— Action item —
Without carrying over a single picture, write out the records below exactly.

*** Information given

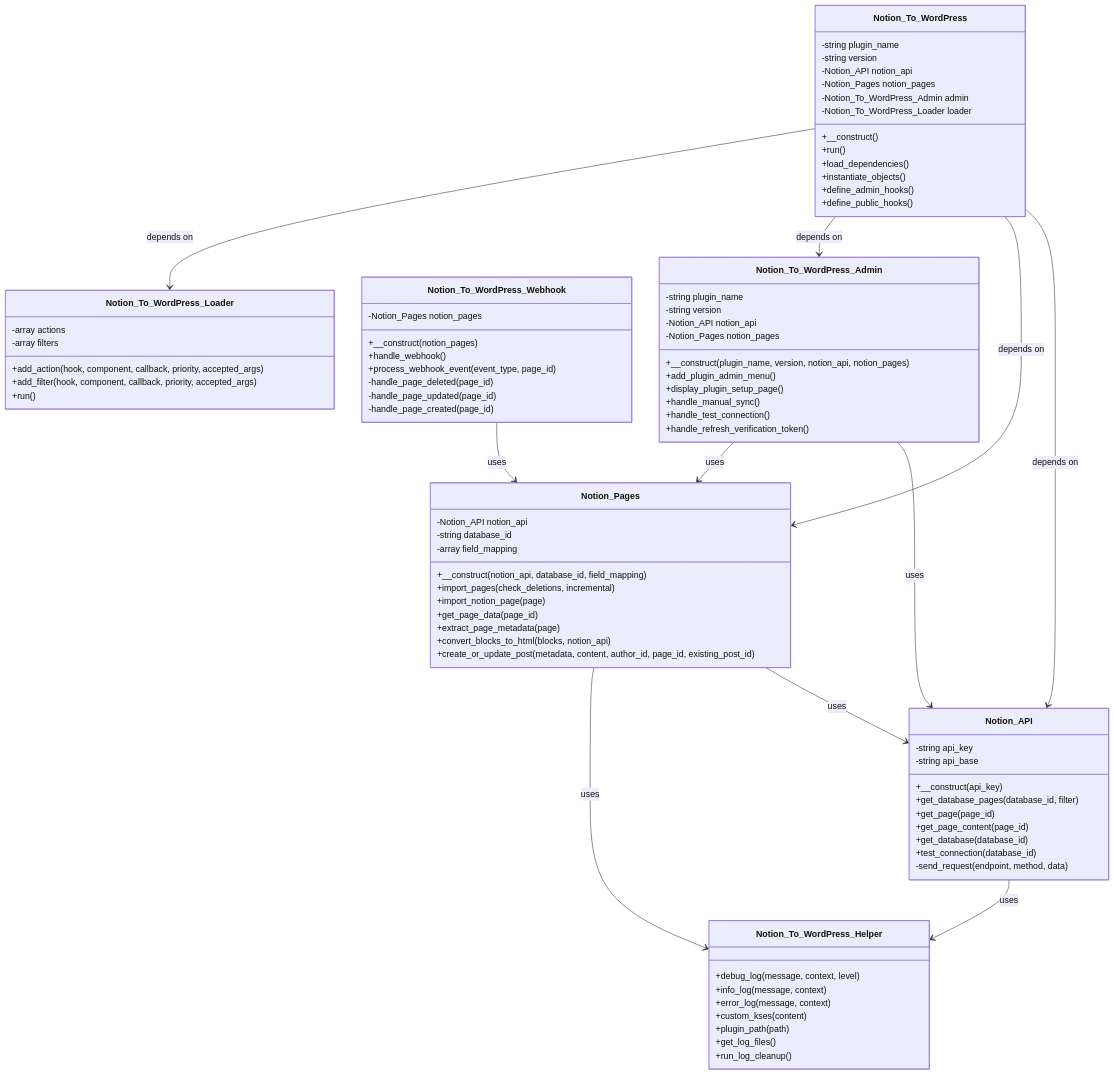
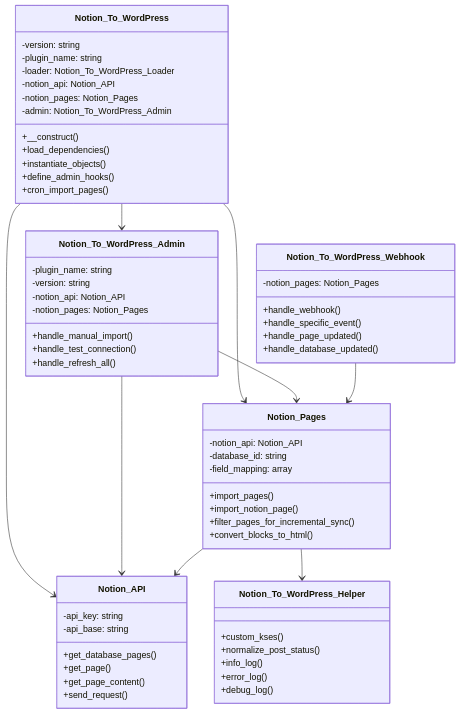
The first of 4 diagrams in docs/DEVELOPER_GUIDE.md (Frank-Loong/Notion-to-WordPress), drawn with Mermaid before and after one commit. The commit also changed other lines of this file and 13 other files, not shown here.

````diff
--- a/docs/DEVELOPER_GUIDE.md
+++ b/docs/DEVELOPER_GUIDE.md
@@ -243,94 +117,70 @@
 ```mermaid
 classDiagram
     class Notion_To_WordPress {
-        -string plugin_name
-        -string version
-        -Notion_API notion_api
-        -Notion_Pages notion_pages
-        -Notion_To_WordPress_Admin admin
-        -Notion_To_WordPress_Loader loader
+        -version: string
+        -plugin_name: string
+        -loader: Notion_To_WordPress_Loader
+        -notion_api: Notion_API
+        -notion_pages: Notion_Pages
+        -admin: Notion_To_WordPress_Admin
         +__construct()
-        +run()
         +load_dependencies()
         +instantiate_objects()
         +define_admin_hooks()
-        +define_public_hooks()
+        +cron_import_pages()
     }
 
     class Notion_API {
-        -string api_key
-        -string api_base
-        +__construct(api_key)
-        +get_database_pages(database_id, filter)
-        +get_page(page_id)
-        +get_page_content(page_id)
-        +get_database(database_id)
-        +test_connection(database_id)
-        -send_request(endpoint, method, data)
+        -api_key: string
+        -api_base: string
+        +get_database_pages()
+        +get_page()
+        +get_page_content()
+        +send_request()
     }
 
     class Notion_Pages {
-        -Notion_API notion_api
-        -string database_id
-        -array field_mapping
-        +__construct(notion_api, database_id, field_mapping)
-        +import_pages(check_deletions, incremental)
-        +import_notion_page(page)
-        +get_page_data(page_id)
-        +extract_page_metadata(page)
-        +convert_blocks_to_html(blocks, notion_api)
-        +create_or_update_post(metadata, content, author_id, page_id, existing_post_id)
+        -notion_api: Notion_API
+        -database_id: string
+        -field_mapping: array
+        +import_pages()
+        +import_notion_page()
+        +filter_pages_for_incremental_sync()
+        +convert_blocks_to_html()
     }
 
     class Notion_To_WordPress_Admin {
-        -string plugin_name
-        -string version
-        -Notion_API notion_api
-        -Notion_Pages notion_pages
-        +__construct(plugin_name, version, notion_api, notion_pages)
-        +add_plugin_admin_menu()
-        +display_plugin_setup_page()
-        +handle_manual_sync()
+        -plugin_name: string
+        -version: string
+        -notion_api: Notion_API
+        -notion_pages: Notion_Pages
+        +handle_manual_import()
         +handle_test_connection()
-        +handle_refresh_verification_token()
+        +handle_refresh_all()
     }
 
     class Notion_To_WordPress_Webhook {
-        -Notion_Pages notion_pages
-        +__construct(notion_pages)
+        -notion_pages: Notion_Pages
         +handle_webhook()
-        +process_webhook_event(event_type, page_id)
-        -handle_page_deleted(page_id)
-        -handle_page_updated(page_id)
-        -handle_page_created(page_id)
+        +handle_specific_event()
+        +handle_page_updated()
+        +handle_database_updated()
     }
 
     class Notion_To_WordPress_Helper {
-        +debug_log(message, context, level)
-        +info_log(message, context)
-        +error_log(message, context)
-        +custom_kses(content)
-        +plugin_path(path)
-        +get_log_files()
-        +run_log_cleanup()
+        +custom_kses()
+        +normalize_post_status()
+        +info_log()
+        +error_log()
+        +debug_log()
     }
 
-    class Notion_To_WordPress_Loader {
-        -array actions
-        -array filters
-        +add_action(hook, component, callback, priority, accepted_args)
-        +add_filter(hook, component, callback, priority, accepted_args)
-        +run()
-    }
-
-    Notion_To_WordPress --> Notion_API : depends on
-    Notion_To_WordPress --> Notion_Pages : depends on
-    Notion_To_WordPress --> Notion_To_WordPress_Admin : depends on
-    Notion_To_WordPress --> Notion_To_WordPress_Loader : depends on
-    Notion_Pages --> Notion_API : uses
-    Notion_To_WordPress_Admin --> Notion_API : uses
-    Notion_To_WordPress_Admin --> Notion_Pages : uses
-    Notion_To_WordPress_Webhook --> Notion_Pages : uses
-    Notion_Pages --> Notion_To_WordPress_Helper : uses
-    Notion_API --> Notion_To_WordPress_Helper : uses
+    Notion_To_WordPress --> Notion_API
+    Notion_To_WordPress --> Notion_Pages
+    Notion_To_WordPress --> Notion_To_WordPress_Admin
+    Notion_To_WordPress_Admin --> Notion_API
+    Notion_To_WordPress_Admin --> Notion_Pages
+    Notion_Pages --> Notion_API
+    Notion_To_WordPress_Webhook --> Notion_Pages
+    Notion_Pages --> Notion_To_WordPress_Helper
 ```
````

******

— Response to this task —
The first of 4 diagrams in docs/DEVELOPER_GUIDE.md (Frank-Loong/Notion-to-WordPress), drawn with Mermaid before and after one commit. The commit also changed other lines of this file and 13 other files, not shown here.

````diff
--- a/docs/DEVELOPER_GUIDE.md
+++ b/docs/DEVELOPER_GUIDE.md
@@ -243,94 +117,70 @@
 ```mermaid
 classDiagram
     class Notion_To_WordPress {
-        -string plugin_name
-        -string version
-        -Notion_API notion_api
-        -Notion_Pages notion_pages
-        -Notion_To_WordPress_Admin admin
-        -Notion_To_WordPress_Loader loader
+        -version: string
+        -plugin_name: string
+        -loader: Notion_To_WordPress_Loader
+        -notion_api: Notion_API
+        -notion_pages: Notion_Pages
+        -admin: Notion_To_WordPress_Admin
         +__construct()
-        +run()
         +load_dependencies()
         +instantiate_objects()
         +define_admin_hooks()
-        +define_public_hooks()
+        +cron_import_pages()
     }
 
     class Notion_API {
-        -string api_key
-        -string api_base
-        +__construct(api_key)
-        +get_database_pages(database_id, filter)
-        +get_page(page_id)
-        +get_page_content(page_id)
-        +get_database(database_id)
-        +test_connection(database_id)
-        -send_request(endpoint, method, data)
+        -api_key: string
+        -api_base: string
+        +get_database_pages()
+        +get_page()
+        +get_page_content()
+        +send_request()
     }
 
     class Notion_Pages {
-        -Notion_API notion_api
-        -string database_id
-        -array field_mapping
-        +__construct(notion_api, database_id, field_mapping)
-        +import_pages(check_deletions, incremental)
-        +import_notion_page(page)
-        +get_page_data(page_id)
-        +extract_page_metadata(page)
-        +convert_blocks_to_html(blocks, notion_api)
-        +create_or_update_post(metadata, content, author_id, page_id, existing_post_id)
+        -notion_api: Notion_API
+        -database_id: string
+        -field_mapping: array
+        +import_pages()
+        +import_notion_page()
+        +filter_pages_for_incremental_sync()
+        +convert_blocks_to_html()
     }
 
     class Notion_To_WordPress_Admin {
-        -string plugin_name
-        -string version
-        -Notion_API notion_api
-        -Notion_Pages notion_pages
-        +__construct(plugin_name, version, notion_api, notion_pages)
-        +add_plugin_admin_menu()
-        +display_plugin_setup_page()
-        +handle_manual_sync()
+        -plugin_name: string
+        -version: string
+        -notion_api: Notion_API
+        -notion_pages: Notion_Pages
+        +handle_manual_import()
         +handle_test_connection()
-        +handle_refresh_verification_token()
+        +handle_refresh_all()
     }
 
     class Notion_To_WordPress_Webhook {
-        -Notion_Pages notion_pages
-        +__construct(notion_pages)
+        -notion_pages: Notion_Pages
         +handle_webhook()
-        +process_webhook_event(event_type, page_id)
-        -handle_page_deleted(page_id)
-        -handle_page_updated(page_id)
-        -handle_page_created(page_id)
+        +handle_specific_event()
+        +handle_page_updated()
+        +handle_database_updated()
     }
 
     class Notion_To_WordPress_Helper {
-        +debug_log(message, context, level)
-        +info_log(message, context)
-        +error_log(message, context)
-        +custom_kses(content)
-        +plugin_path(path)
-        +get_log_files()
-        +run_log_cleanup()
+        +custom_kses()
+        +normalize_post_status()
+        +info_log()
+        +error_log()
+        +debug_log()
     }
 
-    class Notion_To_WordPress_Loader {
-        -array actions
-        -array filters
-        +add_action(hook, component, callback, priority, accepted_args)
-        +add_filter(hook, component, callback, priority, accepted_args)
-        +run()
-    }
-
-    Notion_To_WordPress --> Notion_API : depends on
-    Notion_To_WordPress --> Notion_Pages : depends on
-    Notion_To_WordPress --> Notion_To_WordPress_Admin : depends on
-    Notion_To_WordPress --> Notion_To_WordPress_Loader : depends on
-    Notion_Pages --> Notion_API : uses
-    Notion_To_WordPress_Admin --> Notion_API : uses
-    Notion_To_WordPress_Admin --> Notion_Pages : uses
-    Notion_To_WordPress_Webhook --> Notion_Pages : uses
-    Notion_Pages --> Notion_To_WordPress_Helper : uses
-    Notion_API --> Notion_To_WordPress_Helper : uses
+    Notion_To_WordPress --> Notion_API
+    Notion_To_WordPress --> Notion_Pages
+    Notion_To_WordPress --> Notion_To_WordPress_Admin
+    Notion_To_WordPress_Admin --> Notion_API
+    Notion_To_WordPress_Admin --> Notion_Pages
+    Notion_Pages --> Notion_API
+    Notion_To_WordPress_Webhook --> Notion_Pages
+    Notion_Pages --> Notion_To_WordPress_Helper
 ```
````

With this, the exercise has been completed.